When a stockholder derivative claim is extinguished in a merger, the former derivative plaintiff may have standing to contest the merger directly on the ground that the entity’s fiduciaries permitted a material litigation asset to be extinguished in the merger process without value to the stockholders. In the well-known precedent In re Primedia Stockholders Litigation, 67 A. 3d 455 (Del. Ch. 2013), the Court of Chancery established a three part standing test: 1) Was the underlying claim viable? 2) Was its value material in light of the merger consideration? 3) Did the company fail to receive value for the claim in the merger because the buyer would not be willing to pursue it? Applying this test, here the Court ruled that the former unitholder and derivative plaintiff lacked standing to attack the merger and dismissed the claim.
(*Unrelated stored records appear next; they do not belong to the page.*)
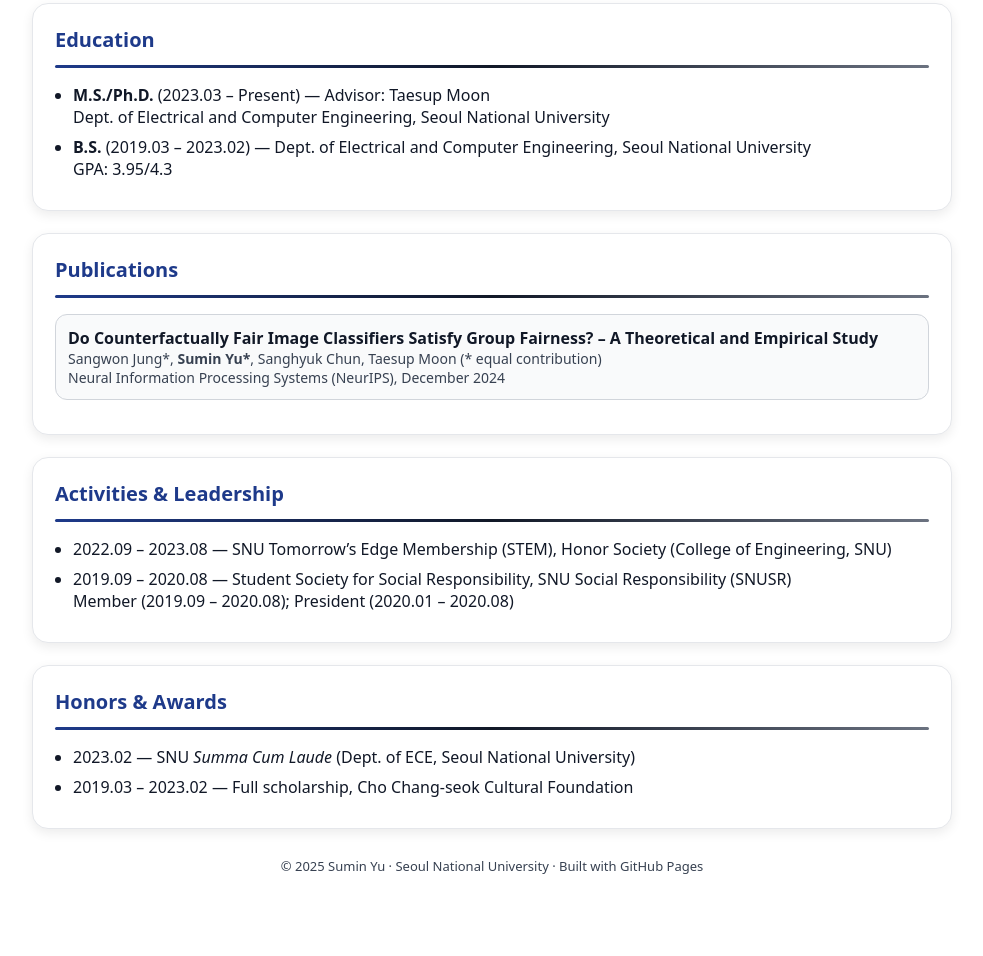
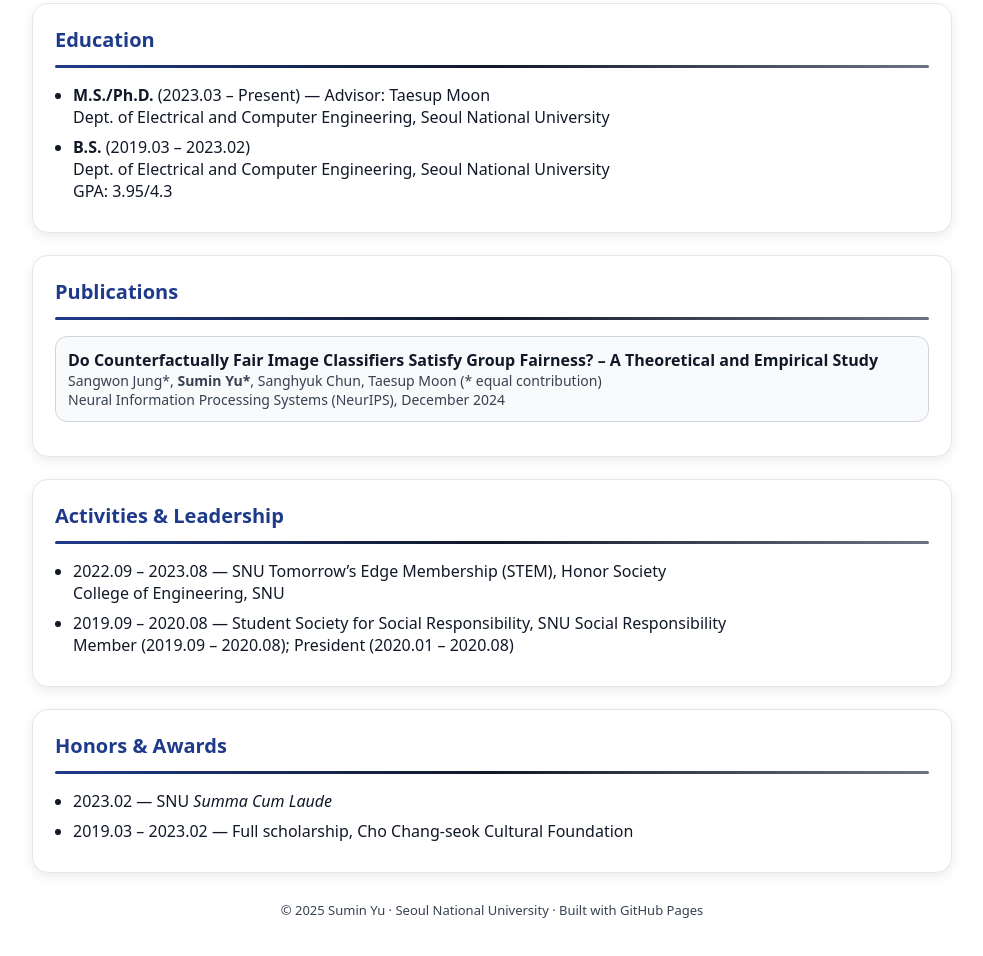
Before and after one commit to sumin-yu/sumin-yu.github.io, a plain HTML site: page index.html in a window 1280 px wide. Shown: the part 594-1550 px from the top of the page, without its empty margins (148-1131 px from the left). Drawn offline with Linux system fonts and the light colour scheme.

Commit message:
Update index.html

```diff
--- a/index.html
+++ b/index.html
@@ -84,7 +84,7 @@
   <!-- 오른쪽: 네모 사진 -->
   <div>
     <img src="sumin.jpeg" alt="Sumin Yu"
-         style="width:200px; height:240px; object-fit:cover; border-radius:8px; border:2px solid var(--accent);" />
+         style="width:200px; height:240px; object-fit:cover; border-radius:8px; " />
   </div>
 </section>
 
@@ -103,7 +103,8 @@
       <ul>
         <li><strong>M.S./Ph.D.</strong> (2023.03 – Present) — Advisor: Taesup Moon<br/>
           Dept. of Electrical and Computer Engineering, Seoul National University</li>
-        <li><strong>B.S.</strong> (2019.03 – 2023.02) — Dept. of Electrical and Computer Engineering, Seoul National University<br/>
+        <li><strong>B.S.</strong> (2019.03 – 2023.02)<br/>
+          Dept. of Electrical and Computer Engineering, Seoul National University<br/>
           GPA: 3.95/4.3</li>
       </ul>
     </section>
@@ -122,8 +123,9 @@
       <h2>Activities & Leadership</h2>
       <div class="rule"></div>
       <ul>
-        <li>2022.09 – 2023.08 — SNU Tomorrow’s Edge Membership (STEM), Honor Society (College of Engineering, SNU)</li>
-        <li>2019.09 – 2020.08 — Student Society for Social Responsibility, SNU Social Responsibility (SNUSR)<br/>
+        <li>2022.09 – 2023.08 — SNU Tomorrow’s Edge Membership (STEM), Honor Society<br/>
+          College of Engineering, SNU</li>
+        <li>2019.09 – 2020.08 — Student Society for Social Responsibility, SNU Social Responsibility<br/>
           Member (2019.09 – 2020.08); President (2020.01 – 2020.08)</li>
       </ul>
     </section>
@@ -132,7 +134,7 @@
       <h2>Honors & Awards</h2>
       <div class="rule"></div>
       <ul>
-        <li>2023.02 — SNU <em>Summa Cum Laude</em> (Dept. of ECE, Seoul National University)</li>
+        <li>2023.02 — SNU <em>Summa Cum Laude</em></li>
         <li>2019.03 – 2023.02 — Full scholarship, Cho Chang-seok Cultural Foundation</li>
       </ul>
     </section>
```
More ›
This case again illustrates the contractual nature of Delaware alternative entities and the important interpretive role the courts perform construing alternative entity agreements when internal governance disputes arise. The case arose out of the parties’ competing requests for declaratory judgment regarding Caiman Energy II, LLC’s (“Caiman”) limited liability agreement (“LLC Agreement”). The Defendants, including Caiman and EnCap Capital Management (“EnCap”), argued that the provisions of the LLC Agreement grant EnCap plenary power with respect to a Qualified IPO, including the ability to change the definition of a Qualified IPO and to modify the procedures the contracting parties would otherwise have to take relating to a Qualified IPO. EnCap asserted that it could implement an Up-C IPO using its authority to effect a Qualified IPO. An Up-C IPO refers to a transaction whereby a limited liability company (“LLC”), which is taxed as a pass-through entity, performs an IPO through a holding company that has an interest in the LLC. Plaintiff Williams Field Services Group, LLC (“Williams”) contended that the Encap proposed Up-C IPO was inconsistent with the terms of the LLC Agreement. More ›